▸ **Try it**
Which lines of the data hold the word "pickedFile"? Copy all of them.

━━━ The data ━━━

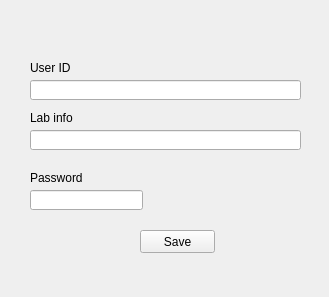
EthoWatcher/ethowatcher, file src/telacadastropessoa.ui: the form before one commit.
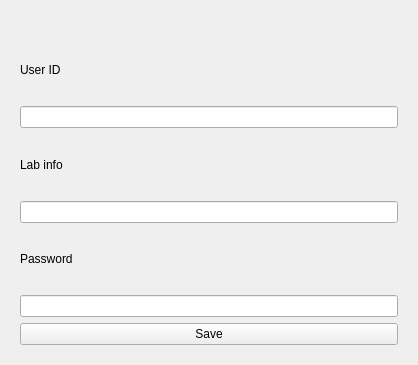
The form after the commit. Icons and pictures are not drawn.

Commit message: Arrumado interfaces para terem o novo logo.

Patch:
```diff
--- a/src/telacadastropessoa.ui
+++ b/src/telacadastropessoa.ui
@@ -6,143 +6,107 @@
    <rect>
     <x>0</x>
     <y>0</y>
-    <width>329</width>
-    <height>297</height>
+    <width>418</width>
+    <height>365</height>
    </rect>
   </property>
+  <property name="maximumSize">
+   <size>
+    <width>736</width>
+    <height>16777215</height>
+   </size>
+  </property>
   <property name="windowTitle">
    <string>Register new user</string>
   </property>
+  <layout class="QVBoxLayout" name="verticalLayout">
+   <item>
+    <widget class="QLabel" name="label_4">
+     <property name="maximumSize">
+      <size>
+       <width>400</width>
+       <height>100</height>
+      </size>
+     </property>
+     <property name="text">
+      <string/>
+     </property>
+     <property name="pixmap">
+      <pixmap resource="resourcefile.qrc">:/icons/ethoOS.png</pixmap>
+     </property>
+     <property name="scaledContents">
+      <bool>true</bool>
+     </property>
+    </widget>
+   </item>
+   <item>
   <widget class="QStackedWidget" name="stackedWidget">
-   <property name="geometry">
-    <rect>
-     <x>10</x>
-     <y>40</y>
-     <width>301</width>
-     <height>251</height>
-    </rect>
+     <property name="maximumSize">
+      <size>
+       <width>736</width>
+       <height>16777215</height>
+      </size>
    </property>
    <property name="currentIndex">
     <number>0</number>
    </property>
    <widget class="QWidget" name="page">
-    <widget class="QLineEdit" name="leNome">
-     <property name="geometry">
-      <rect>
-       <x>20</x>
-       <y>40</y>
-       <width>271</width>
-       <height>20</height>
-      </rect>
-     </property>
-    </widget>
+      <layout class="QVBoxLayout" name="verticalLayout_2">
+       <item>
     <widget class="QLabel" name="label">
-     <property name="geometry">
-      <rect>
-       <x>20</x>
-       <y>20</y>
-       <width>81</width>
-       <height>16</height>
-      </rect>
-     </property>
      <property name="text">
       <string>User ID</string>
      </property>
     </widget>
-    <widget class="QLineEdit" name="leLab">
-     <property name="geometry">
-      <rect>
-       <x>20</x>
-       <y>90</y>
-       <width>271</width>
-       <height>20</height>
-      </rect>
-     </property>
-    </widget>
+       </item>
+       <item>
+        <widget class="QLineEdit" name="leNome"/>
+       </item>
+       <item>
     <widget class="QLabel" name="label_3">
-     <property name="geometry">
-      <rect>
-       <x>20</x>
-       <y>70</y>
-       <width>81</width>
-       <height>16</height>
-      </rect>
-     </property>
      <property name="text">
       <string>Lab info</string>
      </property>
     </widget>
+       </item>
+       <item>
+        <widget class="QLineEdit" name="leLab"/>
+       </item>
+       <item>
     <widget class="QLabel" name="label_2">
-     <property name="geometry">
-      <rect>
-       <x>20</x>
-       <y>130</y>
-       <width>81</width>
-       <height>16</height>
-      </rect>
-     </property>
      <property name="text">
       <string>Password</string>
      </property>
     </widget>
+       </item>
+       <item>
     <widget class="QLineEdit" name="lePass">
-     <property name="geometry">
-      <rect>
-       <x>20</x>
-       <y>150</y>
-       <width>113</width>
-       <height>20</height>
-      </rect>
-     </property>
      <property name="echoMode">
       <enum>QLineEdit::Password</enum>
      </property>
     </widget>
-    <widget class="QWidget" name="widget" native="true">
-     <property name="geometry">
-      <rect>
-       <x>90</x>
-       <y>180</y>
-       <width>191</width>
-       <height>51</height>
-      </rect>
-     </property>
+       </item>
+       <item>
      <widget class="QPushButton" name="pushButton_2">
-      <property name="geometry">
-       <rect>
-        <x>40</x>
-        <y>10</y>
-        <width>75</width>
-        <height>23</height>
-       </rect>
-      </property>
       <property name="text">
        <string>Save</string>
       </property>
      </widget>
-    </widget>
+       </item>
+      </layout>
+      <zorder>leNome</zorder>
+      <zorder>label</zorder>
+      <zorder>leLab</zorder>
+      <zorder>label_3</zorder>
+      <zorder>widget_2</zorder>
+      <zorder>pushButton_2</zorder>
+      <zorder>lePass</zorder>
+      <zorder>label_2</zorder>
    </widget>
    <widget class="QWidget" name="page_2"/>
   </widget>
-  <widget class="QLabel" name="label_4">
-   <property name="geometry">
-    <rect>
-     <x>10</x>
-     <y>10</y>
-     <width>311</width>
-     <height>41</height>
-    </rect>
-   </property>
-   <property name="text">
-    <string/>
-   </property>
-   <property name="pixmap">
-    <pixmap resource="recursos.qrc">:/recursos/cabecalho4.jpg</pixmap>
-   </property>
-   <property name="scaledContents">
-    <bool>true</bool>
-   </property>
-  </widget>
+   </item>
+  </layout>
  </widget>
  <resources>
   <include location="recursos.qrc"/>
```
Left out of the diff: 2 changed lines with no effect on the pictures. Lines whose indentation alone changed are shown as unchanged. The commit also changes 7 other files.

━━━
━━━ The data ━━━

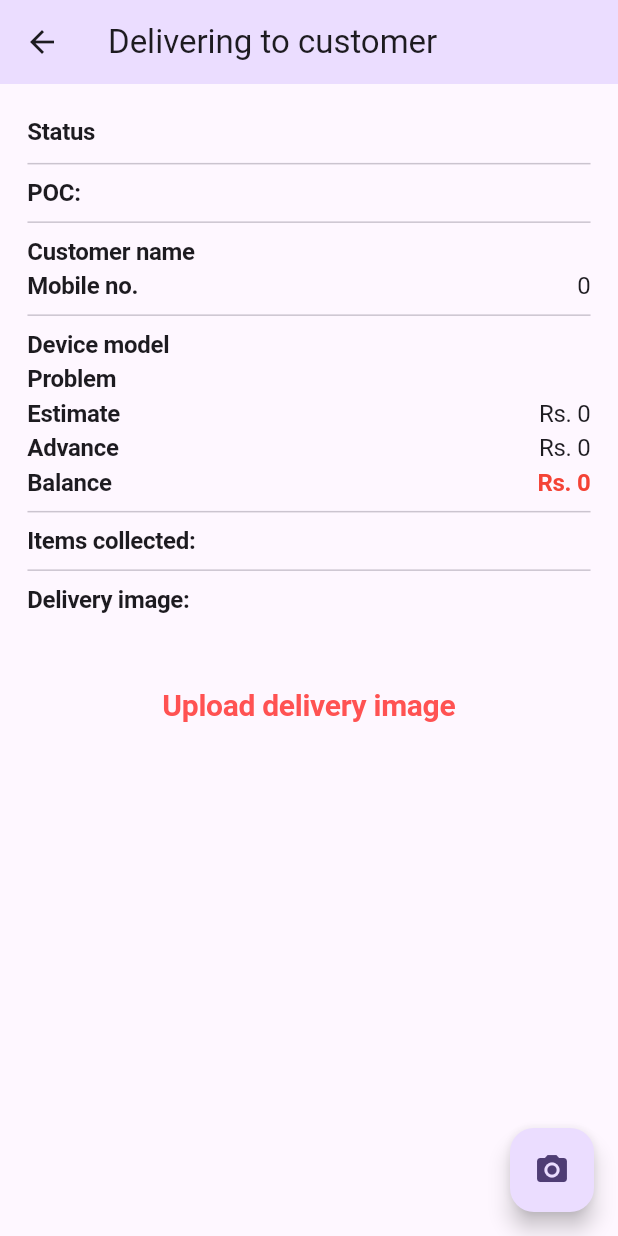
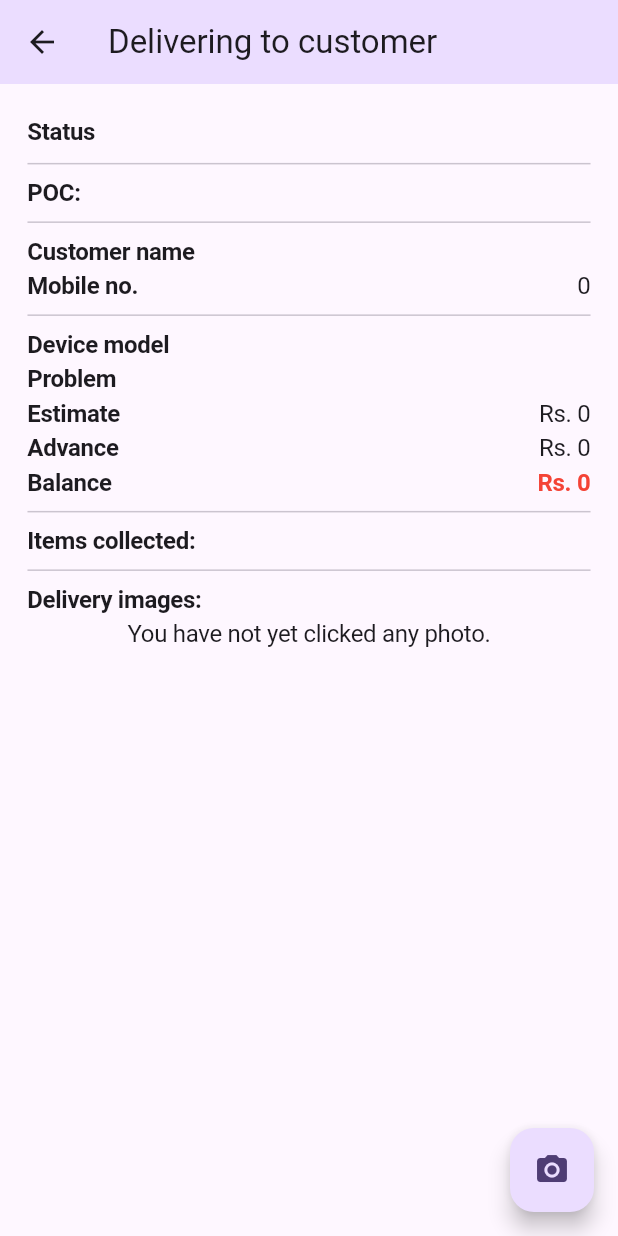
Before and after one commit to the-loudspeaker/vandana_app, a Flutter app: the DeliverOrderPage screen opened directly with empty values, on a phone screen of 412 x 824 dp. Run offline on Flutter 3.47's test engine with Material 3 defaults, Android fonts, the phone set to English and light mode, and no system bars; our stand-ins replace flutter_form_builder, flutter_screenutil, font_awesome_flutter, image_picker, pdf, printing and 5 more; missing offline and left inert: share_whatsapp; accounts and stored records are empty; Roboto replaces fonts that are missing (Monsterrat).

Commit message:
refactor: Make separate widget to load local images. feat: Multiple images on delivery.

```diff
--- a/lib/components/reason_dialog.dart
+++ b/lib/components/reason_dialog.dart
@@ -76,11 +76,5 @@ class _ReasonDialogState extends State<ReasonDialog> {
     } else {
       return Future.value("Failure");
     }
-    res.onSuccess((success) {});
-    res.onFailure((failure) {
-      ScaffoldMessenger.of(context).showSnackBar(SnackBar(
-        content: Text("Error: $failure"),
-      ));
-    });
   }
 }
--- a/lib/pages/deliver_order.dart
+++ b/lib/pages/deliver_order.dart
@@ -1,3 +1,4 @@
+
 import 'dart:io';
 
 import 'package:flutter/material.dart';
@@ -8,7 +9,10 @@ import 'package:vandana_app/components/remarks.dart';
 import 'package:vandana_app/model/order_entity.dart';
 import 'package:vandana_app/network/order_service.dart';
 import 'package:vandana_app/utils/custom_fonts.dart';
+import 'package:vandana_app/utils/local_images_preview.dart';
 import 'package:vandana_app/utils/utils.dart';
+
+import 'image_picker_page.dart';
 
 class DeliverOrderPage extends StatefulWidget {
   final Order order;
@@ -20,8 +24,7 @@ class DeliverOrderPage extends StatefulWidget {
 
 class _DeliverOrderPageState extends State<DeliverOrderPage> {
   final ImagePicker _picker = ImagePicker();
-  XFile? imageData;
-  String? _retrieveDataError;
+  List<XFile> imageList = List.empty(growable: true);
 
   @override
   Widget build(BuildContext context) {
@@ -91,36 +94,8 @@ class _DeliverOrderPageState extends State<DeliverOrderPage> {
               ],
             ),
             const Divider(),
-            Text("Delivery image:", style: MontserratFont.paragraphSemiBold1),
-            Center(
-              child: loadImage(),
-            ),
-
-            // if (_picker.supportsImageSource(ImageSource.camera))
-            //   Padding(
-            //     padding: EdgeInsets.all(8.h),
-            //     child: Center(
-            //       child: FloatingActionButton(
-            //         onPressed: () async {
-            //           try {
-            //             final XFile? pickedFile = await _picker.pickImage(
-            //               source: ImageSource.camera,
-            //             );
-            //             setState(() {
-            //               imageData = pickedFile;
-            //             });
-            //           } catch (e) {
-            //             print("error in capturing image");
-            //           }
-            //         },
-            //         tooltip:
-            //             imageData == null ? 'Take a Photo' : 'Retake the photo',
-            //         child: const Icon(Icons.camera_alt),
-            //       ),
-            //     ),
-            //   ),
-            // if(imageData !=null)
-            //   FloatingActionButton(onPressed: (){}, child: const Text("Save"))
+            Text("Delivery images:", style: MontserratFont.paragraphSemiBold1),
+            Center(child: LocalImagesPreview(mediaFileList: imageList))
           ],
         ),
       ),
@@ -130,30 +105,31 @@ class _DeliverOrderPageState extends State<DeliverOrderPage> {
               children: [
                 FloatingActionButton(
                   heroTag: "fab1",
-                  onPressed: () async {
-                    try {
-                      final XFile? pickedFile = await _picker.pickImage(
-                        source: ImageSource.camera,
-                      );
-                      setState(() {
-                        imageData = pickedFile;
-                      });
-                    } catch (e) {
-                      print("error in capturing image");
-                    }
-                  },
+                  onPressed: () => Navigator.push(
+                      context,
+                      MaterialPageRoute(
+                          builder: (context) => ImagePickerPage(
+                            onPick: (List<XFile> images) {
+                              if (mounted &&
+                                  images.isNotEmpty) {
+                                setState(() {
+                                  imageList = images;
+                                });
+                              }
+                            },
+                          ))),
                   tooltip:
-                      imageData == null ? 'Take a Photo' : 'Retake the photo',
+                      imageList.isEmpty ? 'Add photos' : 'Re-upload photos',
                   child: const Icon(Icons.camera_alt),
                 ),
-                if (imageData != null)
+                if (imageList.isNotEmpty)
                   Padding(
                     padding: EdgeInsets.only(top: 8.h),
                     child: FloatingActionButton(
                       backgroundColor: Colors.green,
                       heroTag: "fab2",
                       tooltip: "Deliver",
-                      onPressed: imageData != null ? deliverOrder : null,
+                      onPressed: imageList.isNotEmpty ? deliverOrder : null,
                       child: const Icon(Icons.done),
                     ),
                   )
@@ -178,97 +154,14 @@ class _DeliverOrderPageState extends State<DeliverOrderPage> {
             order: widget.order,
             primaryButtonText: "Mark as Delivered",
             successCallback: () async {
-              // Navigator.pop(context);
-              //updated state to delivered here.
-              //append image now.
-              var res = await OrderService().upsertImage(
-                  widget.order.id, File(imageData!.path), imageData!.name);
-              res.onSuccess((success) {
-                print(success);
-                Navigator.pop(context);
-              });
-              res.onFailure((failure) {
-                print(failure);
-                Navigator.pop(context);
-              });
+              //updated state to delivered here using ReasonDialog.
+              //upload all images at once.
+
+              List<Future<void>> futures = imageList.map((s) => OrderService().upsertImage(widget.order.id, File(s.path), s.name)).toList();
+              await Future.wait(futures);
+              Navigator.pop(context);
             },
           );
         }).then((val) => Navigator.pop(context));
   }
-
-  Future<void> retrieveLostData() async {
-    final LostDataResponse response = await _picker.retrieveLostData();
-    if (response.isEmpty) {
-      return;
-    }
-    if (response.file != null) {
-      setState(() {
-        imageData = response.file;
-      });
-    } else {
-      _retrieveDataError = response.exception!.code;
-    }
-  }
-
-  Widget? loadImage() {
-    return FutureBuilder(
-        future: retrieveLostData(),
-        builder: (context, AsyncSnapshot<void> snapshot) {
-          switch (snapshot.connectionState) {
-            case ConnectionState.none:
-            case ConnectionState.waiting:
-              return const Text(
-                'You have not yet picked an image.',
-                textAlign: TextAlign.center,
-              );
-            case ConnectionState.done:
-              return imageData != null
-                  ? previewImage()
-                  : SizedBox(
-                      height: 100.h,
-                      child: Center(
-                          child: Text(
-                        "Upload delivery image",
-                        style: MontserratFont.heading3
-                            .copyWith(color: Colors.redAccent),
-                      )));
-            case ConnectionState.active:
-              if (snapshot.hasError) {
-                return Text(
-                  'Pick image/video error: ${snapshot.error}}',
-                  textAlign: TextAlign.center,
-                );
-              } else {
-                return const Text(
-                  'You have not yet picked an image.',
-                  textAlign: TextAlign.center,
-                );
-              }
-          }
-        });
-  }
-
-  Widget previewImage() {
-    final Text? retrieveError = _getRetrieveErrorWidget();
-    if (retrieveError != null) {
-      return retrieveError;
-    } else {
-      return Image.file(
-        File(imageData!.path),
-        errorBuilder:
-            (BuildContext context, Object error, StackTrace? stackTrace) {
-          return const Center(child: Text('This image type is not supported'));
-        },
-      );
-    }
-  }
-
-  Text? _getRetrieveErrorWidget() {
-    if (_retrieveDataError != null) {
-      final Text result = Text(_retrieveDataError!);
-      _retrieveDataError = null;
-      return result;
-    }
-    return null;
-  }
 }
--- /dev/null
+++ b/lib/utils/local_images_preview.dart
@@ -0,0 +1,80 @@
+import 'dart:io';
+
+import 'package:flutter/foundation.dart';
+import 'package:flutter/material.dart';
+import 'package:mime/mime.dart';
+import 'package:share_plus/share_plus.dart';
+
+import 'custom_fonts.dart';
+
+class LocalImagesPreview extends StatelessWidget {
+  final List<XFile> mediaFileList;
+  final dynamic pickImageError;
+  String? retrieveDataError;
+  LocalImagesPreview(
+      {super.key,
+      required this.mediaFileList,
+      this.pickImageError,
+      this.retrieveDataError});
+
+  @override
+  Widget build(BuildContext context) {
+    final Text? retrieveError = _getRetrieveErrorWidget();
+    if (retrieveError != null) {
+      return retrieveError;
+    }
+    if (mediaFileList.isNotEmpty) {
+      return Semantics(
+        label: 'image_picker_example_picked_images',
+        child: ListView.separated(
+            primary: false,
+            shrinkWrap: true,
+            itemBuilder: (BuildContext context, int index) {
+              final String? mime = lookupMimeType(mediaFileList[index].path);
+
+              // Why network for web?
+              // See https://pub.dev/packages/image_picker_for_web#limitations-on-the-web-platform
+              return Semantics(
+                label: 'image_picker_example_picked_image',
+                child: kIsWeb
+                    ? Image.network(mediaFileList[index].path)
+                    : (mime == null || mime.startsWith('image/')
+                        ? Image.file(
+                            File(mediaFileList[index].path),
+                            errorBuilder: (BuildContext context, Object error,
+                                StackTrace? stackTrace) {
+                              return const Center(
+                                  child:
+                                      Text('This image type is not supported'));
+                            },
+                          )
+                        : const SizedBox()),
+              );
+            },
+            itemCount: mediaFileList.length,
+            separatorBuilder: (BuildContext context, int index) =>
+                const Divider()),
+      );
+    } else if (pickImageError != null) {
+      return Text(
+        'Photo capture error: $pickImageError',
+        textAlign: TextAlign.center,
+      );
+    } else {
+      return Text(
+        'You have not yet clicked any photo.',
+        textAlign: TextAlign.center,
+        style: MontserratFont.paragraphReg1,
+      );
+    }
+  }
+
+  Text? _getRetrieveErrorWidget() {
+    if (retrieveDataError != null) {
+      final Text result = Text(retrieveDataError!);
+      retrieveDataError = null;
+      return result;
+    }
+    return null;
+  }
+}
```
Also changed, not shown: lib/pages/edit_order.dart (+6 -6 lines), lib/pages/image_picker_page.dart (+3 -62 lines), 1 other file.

━━━

▸ **Task result**
-            //             final XFile? pickedFile = await _picker.pickImage(
-            //               imageData = pickedFile;
-                      final XFile? pickedFile = await _picker.pickImage(
-                        imageData = pickedFile;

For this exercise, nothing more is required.